1) Before the advent of participatory web and social networking, to establish the 'agenda of the world were just a few: the various institutions - governments et Similaria - and the big news agencies based in countries dominate. The result is that a number of news and events - from the wars "forgotten" child labor through child soldiers, just to mention a few - they had no access to the mainstream media and the most heart warming of the willing, committed campaigns which, not surprisingly, were called counter-intelligence. Today, thankfully, is no longer so. Web 2.0 and social networking in fact act as "accelerators of social and political crises." It 's the case of' Uganda and Kony 2012 video, posted by a simple NGOs (though powerful and well intrallazzata); but the same may hold true for many, recent press campaigns, which have focused on their I Like and Share, but managed to break through click after click in public opinion much better than they can do traditional media; which, indeed, they were forced to return to the news . I exaggerate a bit ', perhaps, but it seems to me that the agenda of the world is no longer driven in a manner strictly mainstream, and is to be made permeable to diverse pressures, from below, that altering themes and priorities, ensuring greater pluralism and therefore a higher rate of participation. That's good. Or am I wrong?
2) As it happens, however, in these cases, is not all that glitters is gold. And it's always the example of Kony 2012 to prove it. Having established fact that through the Network for Participatory there is any possibility to influence on 'agenda setting matters, a number of individuals who have put the house on the opaque Web 2.0 - that is, those who are in the pay of an interest or an' ideology - try every day to muddy the waters with photos, videos and well-orchestrated campaigns - whose narrative is always appealing - to win support for their cause. It 'a fight without rules, where it is not easy to defend, because very often a web user does not have the tools to decode the messages to be transmitted. It 'been that way for the mass graves in Libya, the story of Amina, the fake Syrian blogger, and many other events that have populated the web in recent years, collecting thousands of clicks while being a sham, or more less noticeable.

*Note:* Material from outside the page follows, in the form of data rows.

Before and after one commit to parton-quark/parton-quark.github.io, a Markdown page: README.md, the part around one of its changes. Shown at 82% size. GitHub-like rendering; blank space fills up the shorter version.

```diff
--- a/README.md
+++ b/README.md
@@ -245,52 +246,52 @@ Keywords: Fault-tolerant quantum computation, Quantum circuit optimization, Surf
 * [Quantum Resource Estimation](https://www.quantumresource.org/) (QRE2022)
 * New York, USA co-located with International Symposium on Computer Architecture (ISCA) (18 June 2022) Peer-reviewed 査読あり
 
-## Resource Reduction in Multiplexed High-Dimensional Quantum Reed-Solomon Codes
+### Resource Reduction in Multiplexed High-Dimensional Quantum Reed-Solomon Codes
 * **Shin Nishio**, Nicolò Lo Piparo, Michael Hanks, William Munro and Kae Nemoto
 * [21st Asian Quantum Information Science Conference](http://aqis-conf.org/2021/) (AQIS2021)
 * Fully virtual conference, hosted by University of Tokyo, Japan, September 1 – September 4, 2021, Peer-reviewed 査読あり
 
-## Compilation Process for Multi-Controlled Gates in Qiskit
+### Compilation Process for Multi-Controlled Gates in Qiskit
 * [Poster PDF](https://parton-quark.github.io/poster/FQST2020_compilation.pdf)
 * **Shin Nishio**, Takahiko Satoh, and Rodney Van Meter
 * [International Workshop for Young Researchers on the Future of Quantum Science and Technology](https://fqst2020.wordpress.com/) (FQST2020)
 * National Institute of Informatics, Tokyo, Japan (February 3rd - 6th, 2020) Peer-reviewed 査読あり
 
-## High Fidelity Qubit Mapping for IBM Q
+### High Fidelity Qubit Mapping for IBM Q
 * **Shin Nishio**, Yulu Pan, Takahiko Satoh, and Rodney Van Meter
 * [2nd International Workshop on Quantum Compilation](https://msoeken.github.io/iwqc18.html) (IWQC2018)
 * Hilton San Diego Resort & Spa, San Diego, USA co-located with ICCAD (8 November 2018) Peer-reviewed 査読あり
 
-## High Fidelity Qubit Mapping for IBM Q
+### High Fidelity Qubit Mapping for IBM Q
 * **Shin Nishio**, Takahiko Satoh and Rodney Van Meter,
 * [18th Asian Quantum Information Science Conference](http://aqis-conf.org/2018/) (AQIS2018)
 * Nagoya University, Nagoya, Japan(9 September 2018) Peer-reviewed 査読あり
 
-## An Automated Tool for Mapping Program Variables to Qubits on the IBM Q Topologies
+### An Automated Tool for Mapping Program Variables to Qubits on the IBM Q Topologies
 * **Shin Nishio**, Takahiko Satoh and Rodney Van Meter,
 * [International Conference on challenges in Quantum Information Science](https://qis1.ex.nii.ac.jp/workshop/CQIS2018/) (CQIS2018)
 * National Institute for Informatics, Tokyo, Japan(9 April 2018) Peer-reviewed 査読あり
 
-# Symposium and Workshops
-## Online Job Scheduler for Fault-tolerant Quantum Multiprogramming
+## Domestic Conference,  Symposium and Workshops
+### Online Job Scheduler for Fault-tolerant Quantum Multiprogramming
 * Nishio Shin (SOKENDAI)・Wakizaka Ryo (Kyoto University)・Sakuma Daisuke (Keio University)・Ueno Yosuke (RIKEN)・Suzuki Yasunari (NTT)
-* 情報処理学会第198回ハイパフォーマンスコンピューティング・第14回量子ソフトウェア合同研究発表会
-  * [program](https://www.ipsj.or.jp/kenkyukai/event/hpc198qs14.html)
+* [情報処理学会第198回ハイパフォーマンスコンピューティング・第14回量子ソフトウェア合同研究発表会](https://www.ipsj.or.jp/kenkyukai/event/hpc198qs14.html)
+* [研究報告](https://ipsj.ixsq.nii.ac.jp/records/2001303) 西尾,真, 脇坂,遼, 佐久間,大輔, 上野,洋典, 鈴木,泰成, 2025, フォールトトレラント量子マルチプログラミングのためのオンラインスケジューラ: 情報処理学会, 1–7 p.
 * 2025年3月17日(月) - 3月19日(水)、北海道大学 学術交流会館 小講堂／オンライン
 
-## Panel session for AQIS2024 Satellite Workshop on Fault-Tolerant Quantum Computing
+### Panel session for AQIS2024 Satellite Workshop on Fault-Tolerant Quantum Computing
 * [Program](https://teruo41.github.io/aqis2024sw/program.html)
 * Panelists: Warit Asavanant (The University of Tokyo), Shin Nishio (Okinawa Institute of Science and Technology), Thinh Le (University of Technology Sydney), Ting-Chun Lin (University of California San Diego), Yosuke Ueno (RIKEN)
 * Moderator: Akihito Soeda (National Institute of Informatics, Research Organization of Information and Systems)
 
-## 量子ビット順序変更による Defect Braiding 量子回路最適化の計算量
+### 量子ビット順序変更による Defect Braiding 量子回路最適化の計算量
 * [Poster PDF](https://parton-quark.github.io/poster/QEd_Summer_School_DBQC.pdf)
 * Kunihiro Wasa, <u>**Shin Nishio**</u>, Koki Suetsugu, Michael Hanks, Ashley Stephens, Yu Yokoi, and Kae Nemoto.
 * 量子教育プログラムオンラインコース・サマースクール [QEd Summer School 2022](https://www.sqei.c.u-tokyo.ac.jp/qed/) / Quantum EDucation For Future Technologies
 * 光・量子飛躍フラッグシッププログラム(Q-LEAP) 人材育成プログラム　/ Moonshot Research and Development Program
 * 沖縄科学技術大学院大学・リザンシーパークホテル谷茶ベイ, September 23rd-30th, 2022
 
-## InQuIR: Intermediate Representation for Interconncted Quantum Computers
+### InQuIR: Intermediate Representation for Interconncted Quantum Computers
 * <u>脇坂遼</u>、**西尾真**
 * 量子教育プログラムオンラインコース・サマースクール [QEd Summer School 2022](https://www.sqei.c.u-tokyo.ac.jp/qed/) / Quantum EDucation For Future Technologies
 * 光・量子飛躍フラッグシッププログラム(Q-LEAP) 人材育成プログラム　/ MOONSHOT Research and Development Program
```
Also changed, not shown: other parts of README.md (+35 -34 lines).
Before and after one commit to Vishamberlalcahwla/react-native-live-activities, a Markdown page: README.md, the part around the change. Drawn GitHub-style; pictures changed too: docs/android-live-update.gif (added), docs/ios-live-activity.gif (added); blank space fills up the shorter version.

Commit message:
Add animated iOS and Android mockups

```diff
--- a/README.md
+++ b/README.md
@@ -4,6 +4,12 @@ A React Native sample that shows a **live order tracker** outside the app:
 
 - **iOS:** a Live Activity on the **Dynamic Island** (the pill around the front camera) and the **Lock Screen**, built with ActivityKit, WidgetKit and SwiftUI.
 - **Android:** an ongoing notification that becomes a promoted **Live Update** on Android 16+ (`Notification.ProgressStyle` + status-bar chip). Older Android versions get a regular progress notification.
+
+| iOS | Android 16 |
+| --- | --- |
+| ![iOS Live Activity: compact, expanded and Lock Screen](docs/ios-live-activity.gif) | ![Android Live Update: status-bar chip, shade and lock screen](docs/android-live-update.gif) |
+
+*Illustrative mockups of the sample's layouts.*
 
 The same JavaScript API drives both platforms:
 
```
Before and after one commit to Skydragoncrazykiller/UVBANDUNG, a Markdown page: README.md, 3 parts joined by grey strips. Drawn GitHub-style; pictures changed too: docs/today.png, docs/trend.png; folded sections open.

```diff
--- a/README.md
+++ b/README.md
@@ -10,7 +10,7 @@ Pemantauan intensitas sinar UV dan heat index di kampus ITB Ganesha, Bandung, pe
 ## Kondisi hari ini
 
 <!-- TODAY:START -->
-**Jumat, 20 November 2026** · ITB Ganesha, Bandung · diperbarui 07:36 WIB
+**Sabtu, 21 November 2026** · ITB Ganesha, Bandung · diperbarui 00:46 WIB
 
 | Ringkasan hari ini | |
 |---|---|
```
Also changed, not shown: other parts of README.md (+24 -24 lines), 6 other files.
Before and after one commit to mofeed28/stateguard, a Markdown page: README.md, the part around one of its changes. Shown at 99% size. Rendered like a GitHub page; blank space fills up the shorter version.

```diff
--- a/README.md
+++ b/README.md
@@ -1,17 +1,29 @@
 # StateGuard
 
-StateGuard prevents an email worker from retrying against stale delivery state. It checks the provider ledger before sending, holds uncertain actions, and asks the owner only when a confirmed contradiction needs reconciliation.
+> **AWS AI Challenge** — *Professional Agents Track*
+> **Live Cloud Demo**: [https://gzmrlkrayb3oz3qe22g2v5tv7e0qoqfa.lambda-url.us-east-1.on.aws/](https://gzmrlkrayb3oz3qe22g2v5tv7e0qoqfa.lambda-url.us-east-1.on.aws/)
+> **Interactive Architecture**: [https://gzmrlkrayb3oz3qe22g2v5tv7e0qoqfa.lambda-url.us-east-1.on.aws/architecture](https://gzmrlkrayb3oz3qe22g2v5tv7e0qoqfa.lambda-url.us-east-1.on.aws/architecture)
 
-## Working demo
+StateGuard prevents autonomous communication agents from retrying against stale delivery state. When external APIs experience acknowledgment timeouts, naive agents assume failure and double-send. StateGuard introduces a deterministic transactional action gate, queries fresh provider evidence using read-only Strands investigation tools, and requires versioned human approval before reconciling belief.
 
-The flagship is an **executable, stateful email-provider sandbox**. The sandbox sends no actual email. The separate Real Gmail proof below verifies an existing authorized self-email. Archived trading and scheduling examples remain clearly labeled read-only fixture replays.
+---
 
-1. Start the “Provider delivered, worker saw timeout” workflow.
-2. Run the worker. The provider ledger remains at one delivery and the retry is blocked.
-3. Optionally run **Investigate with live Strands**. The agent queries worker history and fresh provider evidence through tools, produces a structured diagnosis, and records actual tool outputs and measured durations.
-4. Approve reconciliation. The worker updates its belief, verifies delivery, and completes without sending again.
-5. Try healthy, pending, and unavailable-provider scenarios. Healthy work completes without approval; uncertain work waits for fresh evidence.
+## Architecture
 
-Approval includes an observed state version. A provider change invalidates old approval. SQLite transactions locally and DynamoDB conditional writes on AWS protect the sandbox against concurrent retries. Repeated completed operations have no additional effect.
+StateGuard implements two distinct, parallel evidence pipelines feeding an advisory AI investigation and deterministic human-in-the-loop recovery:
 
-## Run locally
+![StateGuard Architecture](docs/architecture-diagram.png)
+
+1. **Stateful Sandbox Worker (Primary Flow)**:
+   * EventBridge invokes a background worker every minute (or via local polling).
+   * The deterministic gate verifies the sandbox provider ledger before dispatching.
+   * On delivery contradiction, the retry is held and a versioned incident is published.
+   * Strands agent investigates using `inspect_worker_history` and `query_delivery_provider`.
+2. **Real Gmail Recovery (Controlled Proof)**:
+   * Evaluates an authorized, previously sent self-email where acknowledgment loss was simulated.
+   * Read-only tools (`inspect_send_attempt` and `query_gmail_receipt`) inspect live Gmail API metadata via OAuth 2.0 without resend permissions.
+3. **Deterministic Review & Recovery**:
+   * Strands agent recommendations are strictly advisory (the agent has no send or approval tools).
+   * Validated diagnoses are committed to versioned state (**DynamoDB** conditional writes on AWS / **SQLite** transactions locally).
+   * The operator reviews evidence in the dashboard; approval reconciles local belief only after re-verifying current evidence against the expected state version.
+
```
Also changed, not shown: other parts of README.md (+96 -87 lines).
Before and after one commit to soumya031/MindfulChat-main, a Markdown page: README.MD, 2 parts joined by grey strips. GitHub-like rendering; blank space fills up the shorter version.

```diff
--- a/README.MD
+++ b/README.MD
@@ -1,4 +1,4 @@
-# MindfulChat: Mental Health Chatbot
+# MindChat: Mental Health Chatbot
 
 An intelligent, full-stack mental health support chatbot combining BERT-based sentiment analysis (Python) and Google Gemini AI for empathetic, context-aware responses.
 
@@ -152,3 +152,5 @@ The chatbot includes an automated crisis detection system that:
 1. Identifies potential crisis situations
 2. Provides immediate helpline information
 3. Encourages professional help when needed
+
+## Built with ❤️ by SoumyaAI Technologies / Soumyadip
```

3) It is up to us, professionals, make a difference. Filter and that is to separate the true from the false, the real news from propagnada or hustler. To do that, the good will is not enough: in fact need an information system that is less subservient to the rules of marketing and anchored in the rules of good journalism. But times do not seem ripe.